### TASK STATEMENT
Every line below must come back exactly as it stands, with the images omitted.

### DATA SUPPLIED
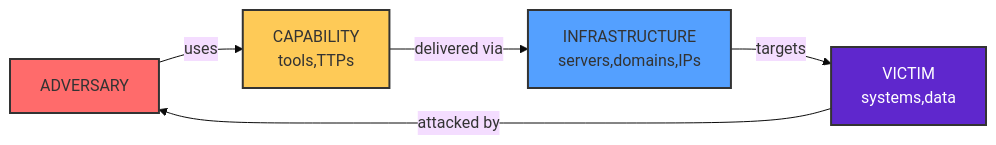
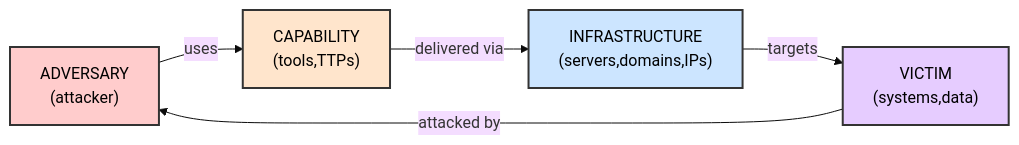
Before and after one commit to manojxshrestha/SOC-Analyst-Cheatsheet: the second of 5 diagrams in 4-Introduction-to-Threat-Hunting-Hunting-With-Elastic/README.md, drawn with Mermaid (base theme). The commit also changed other lines of this file, not shown here.

Commit message:
feat: Improve mermaid diagram visibility

````diff
--- a/4-Introduction-to-Threat-Hunting-Hunting-With-Elastic/README.md
+++ b/4-Introduction-to-Threat-Hunting-Hunting-With-Elastic/README.md
@@ -250,12 +250,12 @@
 ```mermaid
 graph LR
-    ADV[ADVERSARY] -->|uses| CAP[CAPABILITY<br/>tools,TTPs]
-    CAP -->|delivered via| INF[INFRASTRUCTURE<br/>servers,domains,IPs]
-    INF -->|targets| VIC[VICTIM<br/>systems,data]
+    ADV["ADVERSARY<br/>(attacker)"] -->|uses| CAP["CAPABILITY<br/>(tools,TTPs)"]
+    CAP -->|delivered via| INF["INFRASTRUCTURE<br/>(servers,domains,IPs)"]
+    INF -->|targets| VIC["VICTIM<br/>(systems,data)"]
     VIC -->|attacked by| ADV
     
-    style ADV fill:#ff6b6b,stroke:#333,stroke-width:2px
-    style CAP fill:#feca57,stroke:#333,stroke-width:2px
-    style INF fill:#54a0ff,stroke:#333,stroke-width:2px
-    style VIC fill:#5f27cd,stroke:#333,stroke-width:2px,color:#fff
+    style ADV fill:#ffcccc,stroke:#333,stroke-width:2px,color:#000
+    style CAP fill:#ffe5cc,stroke:#333,stroke-width:2px,color:#000
+    style INF fill:#cce5ff,stroke:#333,stroke-width:2px,color:#000
+    style VIC fill:#e6ccff,stroke:#333,stroke-width:2px,color:#000
 ```
````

### ANSWER TO THIS TASK
Before and after one commit to manojxshrestha/SOC-Analyst-Cheatsheet: the second of 5 diagrams in 4-Introduction-to-Threat-Hunting-Hunting-With-Elastic/README.md, drawn with Mermaid (base theme). The commit also changed other lines of this file, not shown here.

Commit message:
feat: Improve mermaid diagram visibility

````diff
--- a/4-Introduction-to-Threat-Hunting-Hunting-With-Elastic/README.md
+++ b/4-Introduction-to-Threat-Hunting-Hunting-With-Elastic/README.md
@@ -250,12 +250,12 @@
 ```mermaid
 graph LR
-    ADV[ADVERSARY] -->|uses| CAP[CAPABILITY<br/>tools,TTPs]
-    CAP -->|delivered via| INF[INFRASTRUCTURE<br/>servers,domains,IPs]
-    INF -->|targets| VIC[VICTIM<br/>systems,data]
+    ADV["ADVERSARY<br/>(attacker)"] -->|uses| CAP["CAPABILITY<br/>(tools,TTPs)"]
+    CAP -->|delivered via| INF["INFRASTRUCTURE<br/>(servers,domains,IPs)"]
+    INF -->|targets| VIC["VICTIM<br/>(systems,data)"]
     VIC -->|attacked by| ADV
     
-    style ADV fill:#ff6b6b,stroke:#333,stroke-width:2px
-    style CAP fill:#feca57,stroke:#333,stroke-width:2px
-    style INF fill:#54a0ff,stroke:#333,stroke-width:2px
-    style VIC fill:#5f27cd,stroke:#333,stroke-width:2px,color:#fff
+    style ADV fill:#ffcccc,stroke:#333,stroke-width:2px,color:#000
+    style CAP fill:#ffe5cc,stroke:#333,stroke-width:2px,color:#000
+    style INF fill:#cce5ff,stroke:#333,stroke-width:2px,color:#000
+    style VIC fill:#e6ccff,stroke:#333,stroke-width:2px,color:#000
 ```
````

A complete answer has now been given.